How does financial spread betting work?
Traditional spread betting at firms like IGIndex involves an intermediary making a two way price based on their perceived likelihood of the price at which this market will ultimately settle or finish at. There will be a price at which you can buy the market and a price at which you can sell, and the difference in these two prices is the spread. This is where the market maker who sets this price will make their money.
For example if the quote on the Daily Footsie is 4740-4750 this means you are able to sell at 4740 if you think the market will finish at a lower price, or buy at 4750 if you think the market will finish higher at the end of the day. If punter A was to sell at 4740 and then in the next phone call punter B buys at 4750 the intermediary (market maker) will have made 10 units.
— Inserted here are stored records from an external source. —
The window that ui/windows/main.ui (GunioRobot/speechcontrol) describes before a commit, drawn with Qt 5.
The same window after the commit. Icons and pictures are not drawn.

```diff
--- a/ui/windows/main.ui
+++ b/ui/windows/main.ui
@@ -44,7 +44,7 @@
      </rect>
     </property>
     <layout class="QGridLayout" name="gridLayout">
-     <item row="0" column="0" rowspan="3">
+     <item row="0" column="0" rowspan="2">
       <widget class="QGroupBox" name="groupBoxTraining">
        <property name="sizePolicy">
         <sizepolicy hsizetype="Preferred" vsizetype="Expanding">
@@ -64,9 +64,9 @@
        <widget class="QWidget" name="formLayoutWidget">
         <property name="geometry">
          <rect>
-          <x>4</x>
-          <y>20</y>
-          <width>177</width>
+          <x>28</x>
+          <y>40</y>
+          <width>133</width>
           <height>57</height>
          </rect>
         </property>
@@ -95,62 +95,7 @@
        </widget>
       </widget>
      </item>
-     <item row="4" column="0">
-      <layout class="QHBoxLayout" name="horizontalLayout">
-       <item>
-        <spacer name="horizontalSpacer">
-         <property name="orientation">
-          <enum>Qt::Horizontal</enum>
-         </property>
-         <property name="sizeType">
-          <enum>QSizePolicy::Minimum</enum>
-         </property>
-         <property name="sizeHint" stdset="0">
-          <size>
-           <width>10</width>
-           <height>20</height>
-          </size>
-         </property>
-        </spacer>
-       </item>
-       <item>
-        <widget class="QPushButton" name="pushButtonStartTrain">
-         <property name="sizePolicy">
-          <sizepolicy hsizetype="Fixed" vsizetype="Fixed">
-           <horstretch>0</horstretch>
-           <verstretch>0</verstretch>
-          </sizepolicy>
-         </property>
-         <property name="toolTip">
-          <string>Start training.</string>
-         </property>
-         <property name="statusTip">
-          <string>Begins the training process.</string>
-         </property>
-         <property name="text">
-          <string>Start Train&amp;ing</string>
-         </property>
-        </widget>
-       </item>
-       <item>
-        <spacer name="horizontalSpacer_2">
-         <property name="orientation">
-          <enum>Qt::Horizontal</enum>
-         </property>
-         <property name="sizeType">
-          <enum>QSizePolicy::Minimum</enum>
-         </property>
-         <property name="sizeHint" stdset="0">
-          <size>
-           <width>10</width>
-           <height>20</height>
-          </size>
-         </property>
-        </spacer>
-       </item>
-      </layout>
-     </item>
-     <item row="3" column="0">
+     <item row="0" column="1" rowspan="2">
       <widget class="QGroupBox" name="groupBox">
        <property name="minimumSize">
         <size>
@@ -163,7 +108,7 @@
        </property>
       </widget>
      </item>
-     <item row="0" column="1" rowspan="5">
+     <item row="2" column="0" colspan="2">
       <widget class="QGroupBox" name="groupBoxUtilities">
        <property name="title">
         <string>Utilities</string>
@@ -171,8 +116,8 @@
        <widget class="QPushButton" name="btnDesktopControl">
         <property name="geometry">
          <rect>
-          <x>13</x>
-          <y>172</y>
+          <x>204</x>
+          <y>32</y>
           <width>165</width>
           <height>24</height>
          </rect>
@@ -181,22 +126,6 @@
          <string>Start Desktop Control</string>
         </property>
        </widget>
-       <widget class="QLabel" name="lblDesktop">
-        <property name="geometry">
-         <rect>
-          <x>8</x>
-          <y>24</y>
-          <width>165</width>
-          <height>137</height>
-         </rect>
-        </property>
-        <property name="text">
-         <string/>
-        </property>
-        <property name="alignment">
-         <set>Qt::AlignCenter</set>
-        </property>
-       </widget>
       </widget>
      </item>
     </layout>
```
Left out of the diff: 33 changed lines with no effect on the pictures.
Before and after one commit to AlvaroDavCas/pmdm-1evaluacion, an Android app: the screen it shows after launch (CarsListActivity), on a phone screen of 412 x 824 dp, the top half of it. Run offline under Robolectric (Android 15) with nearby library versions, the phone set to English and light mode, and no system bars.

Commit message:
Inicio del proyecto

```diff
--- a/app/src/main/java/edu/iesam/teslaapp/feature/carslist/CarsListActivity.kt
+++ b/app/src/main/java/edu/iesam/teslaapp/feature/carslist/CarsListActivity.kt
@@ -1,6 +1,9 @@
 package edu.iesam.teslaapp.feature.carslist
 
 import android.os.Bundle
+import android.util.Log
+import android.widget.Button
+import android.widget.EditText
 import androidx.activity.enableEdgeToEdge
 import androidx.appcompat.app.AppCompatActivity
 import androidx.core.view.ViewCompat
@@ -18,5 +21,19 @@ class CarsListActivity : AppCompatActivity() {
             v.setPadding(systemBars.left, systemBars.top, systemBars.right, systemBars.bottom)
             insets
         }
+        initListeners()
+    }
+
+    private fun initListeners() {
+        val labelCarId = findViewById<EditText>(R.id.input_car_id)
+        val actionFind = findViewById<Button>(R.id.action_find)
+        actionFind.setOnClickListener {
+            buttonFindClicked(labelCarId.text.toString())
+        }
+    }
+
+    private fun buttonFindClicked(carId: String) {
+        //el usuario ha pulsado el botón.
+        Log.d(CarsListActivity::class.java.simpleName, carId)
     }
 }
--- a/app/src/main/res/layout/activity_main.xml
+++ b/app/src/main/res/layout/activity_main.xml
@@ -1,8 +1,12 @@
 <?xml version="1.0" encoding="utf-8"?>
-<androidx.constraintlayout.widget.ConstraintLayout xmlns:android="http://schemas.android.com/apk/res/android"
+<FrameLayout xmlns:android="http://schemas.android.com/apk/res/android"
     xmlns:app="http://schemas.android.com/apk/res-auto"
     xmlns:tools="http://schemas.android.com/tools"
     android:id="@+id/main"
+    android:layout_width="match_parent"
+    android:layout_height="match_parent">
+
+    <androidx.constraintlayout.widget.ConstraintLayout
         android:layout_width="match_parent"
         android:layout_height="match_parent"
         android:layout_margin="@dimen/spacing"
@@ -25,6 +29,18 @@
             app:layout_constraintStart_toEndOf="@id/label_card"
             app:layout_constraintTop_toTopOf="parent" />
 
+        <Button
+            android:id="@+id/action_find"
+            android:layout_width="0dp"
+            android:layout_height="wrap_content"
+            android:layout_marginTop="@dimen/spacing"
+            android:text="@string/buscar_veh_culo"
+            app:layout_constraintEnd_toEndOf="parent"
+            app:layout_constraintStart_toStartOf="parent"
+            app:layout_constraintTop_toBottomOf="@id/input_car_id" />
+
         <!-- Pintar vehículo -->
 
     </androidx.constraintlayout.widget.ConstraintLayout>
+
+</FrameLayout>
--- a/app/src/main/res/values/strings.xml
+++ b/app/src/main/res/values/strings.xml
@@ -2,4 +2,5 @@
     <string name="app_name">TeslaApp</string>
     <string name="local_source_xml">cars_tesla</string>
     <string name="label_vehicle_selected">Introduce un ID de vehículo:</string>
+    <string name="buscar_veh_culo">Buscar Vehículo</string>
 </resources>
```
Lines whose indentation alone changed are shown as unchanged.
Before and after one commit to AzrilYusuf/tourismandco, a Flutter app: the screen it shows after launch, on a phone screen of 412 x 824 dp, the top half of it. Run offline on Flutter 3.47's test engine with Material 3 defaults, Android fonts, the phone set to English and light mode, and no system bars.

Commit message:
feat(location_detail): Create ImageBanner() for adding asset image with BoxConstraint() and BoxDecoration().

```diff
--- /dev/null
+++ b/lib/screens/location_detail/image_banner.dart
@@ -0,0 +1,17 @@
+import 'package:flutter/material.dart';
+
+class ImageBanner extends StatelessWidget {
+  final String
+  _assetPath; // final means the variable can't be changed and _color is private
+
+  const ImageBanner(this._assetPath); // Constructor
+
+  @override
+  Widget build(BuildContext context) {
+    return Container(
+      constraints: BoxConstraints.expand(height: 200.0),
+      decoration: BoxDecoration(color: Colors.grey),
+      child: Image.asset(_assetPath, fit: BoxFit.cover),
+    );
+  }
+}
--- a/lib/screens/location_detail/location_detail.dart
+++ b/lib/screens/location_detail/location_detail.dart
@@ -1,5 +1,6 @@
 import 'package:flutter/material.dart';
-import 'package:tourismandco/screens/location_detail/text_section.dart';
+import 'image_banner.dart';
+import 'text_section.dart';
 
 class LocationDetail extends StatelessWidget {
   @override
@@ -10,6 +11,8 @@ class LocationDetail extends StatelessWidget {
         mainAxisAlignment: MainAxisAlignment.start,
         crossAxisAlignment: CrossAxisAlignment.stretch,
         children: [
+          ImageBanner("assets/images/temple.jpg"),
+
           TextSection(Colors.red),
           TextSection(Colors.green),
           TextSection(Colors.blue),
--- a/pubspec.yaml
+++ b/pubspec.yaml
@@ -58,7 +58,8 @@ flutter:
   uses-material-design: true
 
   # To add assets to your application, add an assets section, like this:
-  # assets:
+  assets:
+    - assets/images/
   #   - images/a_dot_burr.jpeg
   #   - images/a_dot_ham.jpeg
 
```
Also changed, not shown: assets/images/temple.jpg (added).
On the footsie a one point move represents £10, so for buying and selling one contract the profit between 4740 and 4750 would represent £100. The number of contracts traded is decided by the punter.
The punter who has bought or sold the contract then has three choices.
- He watches the market move nicely in his favour and exits the trade in the same fashion to realise his profit.
- The market has moved the wrong way for the punter and faced with a loss he chooses to exit the position to prevent this loss getting any bigger.
- He leaves his position to ‘expire’ in which case his profit or loss will be governed by the price at which the market closes.
Even though there is no commission to pay, the intermediary has effectively taken money from you because of the spread he has made. In the example given you the punter can buy at 50 or sell at 40 but the true price of the Footsie Index at that point will be 4745 so the intermediary’s profit is ‘built in’ to his quote.
Trading financial markets have advantages and disadvantages and can be great fun and potentially rewarding, but punters need to be fully aware of the risks involved before they start.The above comments do not constitute investment advice and we accept no responsibility for any use that may be made of them. Please read our terms and conditions.